→ Exercise instructions
Repeat all entries below exactly as shown.

→ Input data
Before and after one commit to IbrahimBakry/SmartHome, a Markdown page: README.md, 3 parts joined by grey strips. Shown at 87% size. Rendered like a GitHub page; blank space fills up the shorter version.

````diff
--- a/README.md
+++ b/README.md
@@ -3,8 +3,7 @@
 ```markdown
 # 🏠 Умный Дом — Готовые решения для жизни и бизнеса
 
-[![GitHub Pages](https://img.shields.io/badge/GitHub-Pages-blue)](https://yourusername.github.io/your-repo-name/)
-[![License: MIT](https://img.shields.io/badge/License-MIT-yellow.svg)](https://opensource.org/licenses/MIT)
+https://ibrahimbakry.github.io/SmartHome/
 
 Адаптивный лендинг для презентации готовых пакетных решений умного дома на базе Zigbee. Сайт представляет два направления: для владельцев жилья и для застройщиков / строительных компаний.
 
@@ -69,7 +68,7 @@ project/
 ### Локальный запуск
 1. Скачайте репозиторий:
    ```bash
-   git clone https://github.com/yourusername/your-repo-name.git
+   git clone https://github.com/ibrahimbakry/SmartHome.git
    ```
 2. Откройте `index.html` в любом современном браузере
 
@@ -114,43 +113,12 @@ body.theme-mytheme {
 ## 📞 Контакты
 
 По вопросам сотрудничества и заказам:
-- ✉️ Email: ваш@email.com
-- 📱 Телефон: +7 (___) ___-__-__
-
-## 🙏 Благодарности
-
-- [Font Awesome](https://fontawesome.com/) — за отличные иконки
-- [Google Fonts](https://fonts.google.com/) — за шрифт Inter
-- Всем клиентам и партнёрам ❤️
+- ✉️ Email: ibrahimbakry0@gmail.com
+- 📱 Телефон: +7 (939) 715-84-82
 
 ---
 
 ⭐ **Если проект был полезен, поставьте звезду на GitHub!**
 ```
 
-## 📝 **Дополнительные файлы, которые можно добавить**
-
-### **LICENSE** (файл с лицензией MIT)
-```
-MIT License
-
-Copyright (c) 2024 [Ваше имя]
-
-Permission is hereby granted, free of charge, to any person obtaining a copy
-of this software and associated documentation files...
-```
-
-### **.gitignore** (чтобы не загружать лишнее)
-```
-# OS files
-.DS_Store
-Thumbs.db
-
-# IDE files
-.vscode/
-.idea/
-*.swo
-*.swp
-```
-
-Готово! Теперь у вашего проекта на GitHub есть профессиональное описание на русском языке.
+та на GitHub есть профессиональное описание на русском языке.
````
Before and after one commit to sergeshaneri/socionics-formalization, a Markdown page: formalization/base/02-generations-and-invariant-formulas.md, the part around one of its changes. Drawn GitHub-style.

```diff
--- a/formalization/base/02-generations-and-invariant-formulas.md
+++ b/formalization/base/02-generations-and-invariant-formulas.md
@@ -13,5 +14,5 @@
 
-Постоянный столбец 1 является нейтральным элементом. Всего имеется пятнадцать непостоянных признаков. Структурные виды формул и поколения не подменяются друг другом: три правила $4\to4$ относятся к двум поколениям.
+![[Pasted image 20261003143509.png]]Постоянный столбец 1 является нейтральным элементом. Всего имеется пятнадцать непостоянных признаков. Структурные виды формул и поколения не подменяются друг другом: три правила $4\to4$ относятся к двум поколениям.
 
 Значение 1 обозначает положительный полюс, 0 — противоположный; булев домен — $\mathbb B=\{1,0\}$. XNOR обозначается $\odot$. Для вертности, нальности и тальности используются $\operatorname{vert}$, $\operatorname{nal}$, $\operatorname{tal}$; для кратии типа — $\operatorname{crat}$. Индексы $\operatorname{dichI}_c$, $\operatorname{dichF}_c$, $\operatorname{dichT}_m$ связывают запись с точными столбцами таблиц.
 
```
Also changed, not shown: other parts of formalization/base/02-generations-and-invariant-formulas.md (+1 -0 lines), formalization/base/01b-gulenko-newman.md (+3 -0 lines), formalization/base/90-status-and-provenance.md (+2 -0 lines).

→ Exercise result
Before and after one commit to IbrahimBakry/SmartHome, a Markdown page: README.md, 3 parts joined by grey strips. Shown at 87% size. Rendered like a GitHub page; blank space fills up the shorter version.

````diff
--- a/README.md
+++ b/README.md
@@ -3,8 +3,7 @@
 ```markdown
 # 🏠 Умный Дом — Готовые решения для жизни и бизнеса
 
-[![GitHub Pages](https://img.shields.io/badge/GitHub-Pages-blue)](https://yourusername.github.io/your-repo-name/)
-[![License: MIT](https://img.shields.io/badge/License-MIT-yellow.svg)](https://opensource.org/licenses/MIT)
+https://ibrahimbakry.github.io/SmartHome/
 
 Адаптивный лендинг для презентации готовых пакетных решений умного дома на базе Zigbee. Сайт представляет два направления: для владельцев жилья и для застройщиков / строительных компаний.
 
@@ -69,7 +68,7 @@ project/
 ### Локальный запуск
 1. Скачайте репозиторий:
    ```bash
-   git clone https://github.com/yourusername/your-repo-name.git
+   git clone https://github.com/ibrahimbakry/SmartHome.git
    ```
 2. Откройте `index.html` в любом современном браузере
 
@@ -114,43 +113,12 @@ body.theme-mytheme {
 ## 📞 Контакты
 
 По вопросам сотрудничества и заказам:
-- ✉️ Email: ваш@email.com
-- 📱 Телефон: +7 (___) ___-__-__
-
-## 🙏 Благодарности
-
-- [Font Awesome](https://fontawesome.com/) — за отличные иконки
-- [Google Fonts](https://fonts.google.com/) — за шрифт Inter
-- Всем клиентам и партнёрам ❤️
+- ✉️ Email: ibrahimbakry0@gmail.com
+- 📱 Телефон: +7 (939) 715-84-82
 
 ---
 
 ⭐ **Если проект был полезен, поставьте звезду на GitHub!**
 ```
 
-## 📝 **Дополнительные файлы, которые можно добавить**
-
-### **LICENSE** (файл с лицензией MIT)
-```
-MIT License
-
-Copyright (c) 2024 [Ваше имя]
-
-Permission is hereby granted, free of charge, to any person obtaining a copy
-of this software and associated documentation files...
-```
-
-### **.gitignore** (чтобы не загружать лишнее)
-```
-# OS files
-.DS_Store
-Thumbs.db
-
-# IDE files
-.vscode/
-.idea/
-*.swo
-*.swp
-```
-
-Готово! Теперь у вашего проекта на GitHub есть профессиональное описание на русском языке.
+та на GitHub есть профессиональное описание на русском языке.
````
Before and after one commit to sergeshaneri/socionics-formalization, a Markdown page: formalization/base/02-generations-and-invariant-formulas.md, the part around one of its changes. Drawn GitHub-style.

```diff
--- a/formalization/base/02-generations-and-invariant-formulas.md
+++ b/formalization/base/02-generations-and-invariant-formulas.md
@@ -13,5 +14,5 @@
 
-Постоянный столбец 1 является нейтральным элементом. Всего имеется пятнадцать непостоянных признаков. Структурные виды формул и поколения не подменяются друг другом: три правила $4\to4$ относятся к двум поколениям.
+![[Pasted image 20261003143509.png]]Постоянный столбец 1 является нейтральным элементом. Всего имеется пятнадцать непостоянных признаков. Структурные виды формул и поколения не подменяются друг другом: три правила $4\to4$ относятся к двум поколениям.
 
 Значение 1 обозначает положительный полюс, 0 — противоположный; булев домен — $\mathbb B=\{1,0\}$. XNOR обозначается $\odot$. Для вертности, нальности и тальности используются $\operatorname{vert}$, $\operatorname{nal}$, $\operatorname{tal}$; для кратии типа — $\operatorname{crat}$. Индексы $\operatorname{dichI}_c$, $\operatorname{dichF}_c$, $\operatorname{dichT}_m$ связывают запись с точными столбцами таблиц.
 
```
Also changed, not shown: other parts of formalization/base/02-generations-and-invariant-formulas.md (+1 -0 lines), formalization/base/01b-gulenko-newman.md (+3 -0 lines), formalization/base/90-status-and-provenance.md (+2 -0 lines).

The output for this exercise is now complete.